The NFC East leads the league in hype. The huge media markets in which the teams play, the history of success, the rivalries ... all of it combines to create a perception that the NFC East is the best, most competitive and toughest division in the NFL. That the defending Super Bowl champion New York Giants play in it -- and are not the clear-cut favorites to win it again this season -- only adds to the perception, as does the growing excitement over an NFL regular-season opener between the Giants and the Dallas Cowboys 16 nights from tonight.
But while Giants-Cowboys is fun, and each of those teams has something pretty intense going with the division's other two teams -- the Giants' recent struggles with the Philadelphia Eagles and the Cowboys' longstanding rivalry with the Washington Redskins -- the stats don't back up the NFC East as the league's toughest division anymore. The division is, by many measures, coming off its worst season ever. Last season was the first regular season in NFC East history in which no team won at least 10 games. Only the Giants finished over .500, and they gave up more points than they scored. Their Super Bowl run might have saved the division's honor, but it also disguised the troubling fact that the NFC East is no longer the Beast it used to be.
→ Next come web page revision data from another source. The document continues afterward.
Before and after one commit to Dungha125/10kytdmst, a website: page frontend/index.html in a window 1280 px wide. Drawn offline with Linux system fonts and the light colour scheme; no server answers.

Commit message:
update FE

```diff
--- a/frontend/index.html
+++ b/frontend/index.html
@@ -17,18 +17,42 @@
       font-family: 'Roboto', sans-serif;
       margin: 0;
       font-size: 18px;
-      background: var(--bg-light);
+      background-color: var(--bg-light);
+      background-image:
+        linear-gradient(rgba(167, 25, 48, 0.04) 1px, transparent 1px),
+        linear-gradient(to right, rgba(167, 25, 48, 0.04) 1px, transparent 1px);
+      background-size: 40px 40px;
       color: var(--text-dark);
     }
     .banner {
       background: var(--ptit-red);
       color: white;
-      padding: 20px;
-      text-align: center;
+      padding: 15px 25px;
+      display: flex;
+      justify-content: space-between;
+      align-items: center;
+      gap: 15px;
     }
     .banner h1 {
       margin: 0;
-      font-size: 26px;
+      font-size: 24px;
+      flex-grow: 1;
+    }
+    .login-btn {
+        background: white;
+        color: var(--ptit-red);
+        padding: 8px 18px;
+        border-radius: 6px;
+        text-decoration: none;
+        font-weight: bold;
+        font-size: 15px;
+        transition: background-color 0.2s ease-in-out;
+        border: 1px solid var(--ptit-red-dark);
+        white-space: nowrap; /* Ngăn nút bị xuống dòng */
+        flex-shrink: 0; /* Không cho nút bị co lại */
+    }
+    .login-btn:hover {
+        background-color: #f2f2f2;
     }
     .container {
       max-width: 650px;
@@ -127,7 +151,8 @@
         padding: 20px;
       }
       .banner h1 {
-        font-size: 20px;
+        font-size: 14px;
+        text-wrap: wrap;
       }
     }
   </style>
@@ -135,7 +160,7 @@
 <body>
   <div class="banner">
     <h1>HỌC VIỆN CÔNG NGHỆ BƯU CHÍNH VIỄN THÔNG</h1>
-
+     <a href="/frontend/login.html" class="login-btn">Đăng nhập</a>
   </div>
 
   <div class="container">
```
A large part of the reason for this, I believe, is the state of the division's offensive lines. We all know offensive line play is important, but in the NFC East these days, concern about the lines affects too many things. Teams that are strong on the line can control games. Teams that aren't cannot. Eli Manning and the Giants have been talking for months about wanting to not have to come back in the fourth quarter as much as they did last season, and the best way to avoid that is to control games from the start. Given the issues with their offensive line, they could find that a challenge once again.
But they're not alone. As we look ahead to 2012 and start assessing everyone's biggest questions, offensive line stands out as an issue for each of the NFC East's four teams. To wit:
Giants left tackle Will Beatty is unproven and can't get healthy, and they're thin at tackle in general. Additionally, David Baas was a disappointment in his first season in New York, and they haven't seen Kevin Boothe as a full-season starter yet. The Giants finished 32nd in the league last season in rushing offense because of a line that couldn't get any push. Pro Football Focus graded them the 29th-best run-blocking team in the league, and the worst pass-blocking team in the league. Good for them for overcoming it all and winning the Super Bowl, but it remains an issue insufficiently addressed.
The Cowboys' offensive line has been the dominant story of their training camp -- specifically their struggles at center, where Phil Costa has been banged up and the potential backups and replacements for him have had trouble snapping the ball to the quarterback. The Cowboys also are trying to find guards who can protect Tony Romo against the interior pass rush better than they did last season. And starting tackles Tyron Smith and Doug Free have had to switch sides because of Free's struggles on the left last season. PFF had Dallas as the 15th-best pass-blocking team in 2011 and the 11th-best run blocking one, so it could be worse. But they need everyone healthy and playing together to see if they have a chance.
The Redskins likely were planning to use some of the $18 million in salary cap money the league took from them on the eve of free agency to upgrade the offensive line. But they couldn't, obviously, so they're still dealing with Jammal Brown's hip injury, Kory Lichtensteiger's knee injury and Will Montgomery's limitations as a center in their zone-blocking run scheme. The Redskins ranked 26th in pass blocking and 30th in run blocking last season according to those PFF grades, and they also made no significant change or improvement.
After a rocky start, the Eagles had a good season on the line in 2011. They ranked second in the league in run-blocking and 14th in pass-blocking. But they also lost left tackle Jason Peters, their best lineman and one of the best in the league, to an Achilles injury in the offseason. As good as the other four starters on their line are, the Eagles could struggle to replace what Peters gave them last season, and so far they have not figured out whether Demetress Bell or King Dunlap replaces him as the starter.
The NFC has no shortage of star power. It has three great quarterbacks and one, Washington rookie Robert Griffin III, who's getting as much hype as any of the other three these days. It has some of the great wide receivers in the league in veterans such as Hakeem Nicks, Miles Austin and DeSean Jackson as well as rising stars such as Victor Cruz, Dez Bryant and Jeremy Maclin. The Eagles' LeSean McCoy ranks with the game's great running backs. And on defense, of course, the division is known for its great pass-rushers. Each team can rattle off names that give opposing quarterbacks heartburn. DeMarcus Ware. Jason Pierre-Paul. Justin Tuck. Trent Cole. Jason Babin. Brian Orakpo.
All of that makes the NFC East very exciting. But very often in the NFL, excitement and hype can conceal issues of quality. And if the NFC East really wants to be the best division in football again, it's not the quarterbacks or the wide receivers or even the pass-rushers that will bring it there. The NFC East's teams all need to start paying more attention to their offensive lines, because as those continue to erode, so will the division's annual claim to Beastliness.